Education & Certifications
Bachelor of Arts, Harvard University, Molecular and Cellular Biology (2011)
Genetically Encoded Voltage Indicators: Opportunities and Challenges.
journal of neuroscience
2016; 36 (39): 9977-9989
A longstanding goal in neuroscience is to understand how spatiotemporal patterns of neuronal electrical activity underlie brain function, from sensory representations to decision making. An emerging technology for monitoring electrical dynamics, voltage imaging using genetically encoded voltage indicators (GEVIs), couples the power of genetics with the advantages of light. Here, we review the properties that determine indicator performance and applicability, discussing both recent progress and technical limitations. We then consider GEVI applications, highlighting studies that have already deployed GEVIs for biological discovery. We also examine which classes of biological questions GEVIs are primed to address and which ones are beyond their current capabilities. As GEVIs are further developed, we anticipate that they will become more broadly used by the neuroscience community to eavesdrop on brain activity with unprecedented spatiotemporal resolution.Genetically encoded voltage indicators are engineered light-emitting protein sensors that typically report neuronal voltage dynamics as changes in brightness. In this review, we systematically discuss the current state of this emerging method, considering both its advantages and limitations for imaging neural activity. We also present recent applications of this technology and discuss what is feasible now and what we anticipate will become possible with future indicator development. This review will inform neuroscientists of recent progress in the field and help potential users critically evaluate the suitability of genetically encoded voltage indicator imaging to answer their specific biological questions.
View details for DOI 10.1523/JNEUROSCI.1095-16.2016
View details for PubMedID 27683896
Subcellular Imaging of Voltage and Calcium Signals Reveals Neural Processing In Vivo
2016; 166 (1): 245-257
A mechanistic understanding of neural computation requires determining how information is processed as it passes through neurons and across synapses. However, it has been challenging to measure membrane potential changes in axons and dendrites in vivo. We use in vivo, two-photon imaging of novel genetically encoded voltage indicators, as well as calcium imaging, to measure sensory stimulus-evoked signals in the Drosophila visual system with subcellular resolution. Across synapses, we find major transformations in the kinetics, amplitude, and sign of voltage responses to light. We also describe distinct relationships between voltage and calcium signals in different neuronal compartments, a substrate for local computation.
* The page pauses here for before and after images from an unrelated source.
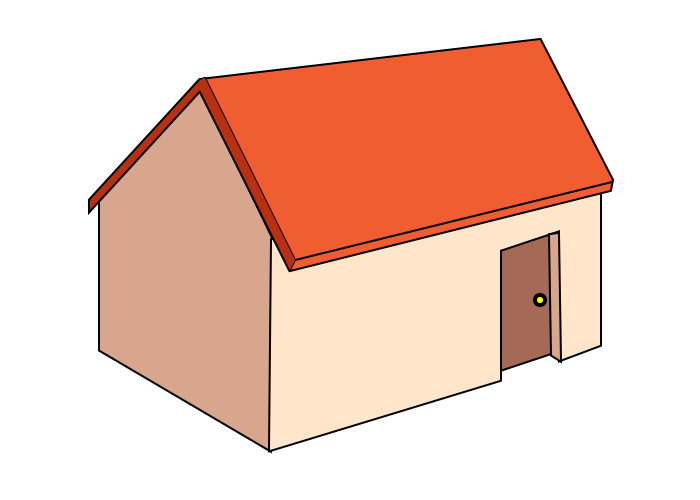
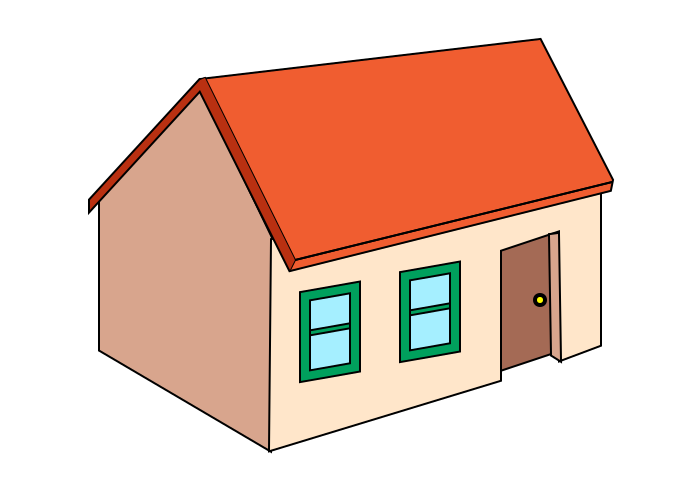
added windows

Changed region(s): [[0.42, 0.54, 0.54, 0.78], [0.57, 0.51, 0.66, 0.75], [0.72, 0.39, 0.75, 0.42]]

diff --git a/.venv/main.py b/.venv/main.py
@@ -1,4 +1,5 @@
 import cairo
+import math
 
 # Define constants for the surface size
 WIDTH, HEIGHT = 700, 500
@@ -126,6 +127,45 @@ context.line_to(612, 182)
 context.set_source_rgb(0, 0, 0)  # Black for stroke
 context.set_line_width(2)
 context.stroke_preserve()
+
+
+# Define a function to draw a slanted window
+def draw_window(context, x_offset, y_offset, angle):
+    # Apply 10-degree slant transformation
+    angle = math.radians(angle)
+    matrix = cairo.Matrix(1, math.tan(angle), 0, 1, x_offset, y_offset)
+    context.transform(matrix)
+
+    # Draw the outer green rectangle
+    context.rectangle(300, 345, 60, 90)  # x=300, y=345, width=60, height=90
+    set_rgb_color(context, 0, 160, 93)  # Green fill
+    context.fill_preserve()
+    context.set_source_rgb(0, 0, 0)  # Black stroke
+    context.stroke()
+
+    # Draw the inner blue rectangle
+    context.rectangle(310, 355, 40, 70)  # x=310, y=355, width=40, height=70
+    set_rgb_color(context, 165, 239, 255)  # Blue fill
+    context.fill_preserve()
+    context.set_source_rgb(0, 0, 0)  # Black stroke
+    context.stroke()
+
+    # Draw the green horizontal rectangle (line) in the middle of the blue rectangle
+    context.rectangle(310, 385, 40, 5)  # x=310, y=385, width=40, height=5
+    set_rgb_color(context, 0, 160, 93)  # Green fill
+    context.fill_preserve()
+    context.set_source_rgb(0, 0, 0)  # Black stroke
+    context.stroke()
+
+# Draw the first window
+draw_window(context, x_offset=0, y_offset=0, angle=-10)
+
+# Reset transformation matrix for the next window
+context.identity_matrix()
+
+# Draw the second window 50 pixels next to the first one
+draw_window(context, x_offset=100, y_offset=-20, angle=-10)
+
 
 
 # Save the result to a file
Finally, we demonstrate that ON and OFF selectivity, a key feature of visual processing across species, emerges through the transformation of membrane potential into intracellular calcium concentration. By imaging voltage and calcium signals to map information flow with subcellular resolution, we illuminate where and how critical computations arise.
View details for DOI 10.1016/j.cell.2016.05.031
View details for Web of Science ID 000380254400025
View details for PubMedID 27264607
- What can fruit flies teach us about karate? eLife 2014; 3
Permanent Genetic Access to Transiently Active Neurons via TRAP: Targeted Recombination in Active Populations
2013; 78 (5): 773-784
Targeting genetically encoded tools for neural circuit dissection to relevant cellular populations is a major challenge in neurobiology. We developed an approach, targeted recombination in active populations (TRAP), to obtain genetic access to neurons that were activated by defined stimuli. This method utilizes mice in which the tamoxifen-dependent recombinase CreER(T2) is expressed in an activity-dependent manner from the loci of the immediate early genes Arc and Fos. Active cells that express CreER(T2) can only undergo recombination when tamoxifen is present, allowing genetic access to neurons that are active during a time window of less than 12 hr. We show that TRAP can provide selective access to neurons activated by specific somatosensory, visual, and auditory stimuli and by experience in a novel environment. When combined with tools for labeling, tracing, recording, and manipulating neurons, TRAP offers a powerful approach for understanding how the brain processes information and generates behavior.
View details for DOI 10.1016/j.neuron.2013.03.025
View details for Web of Science ID 000320743400005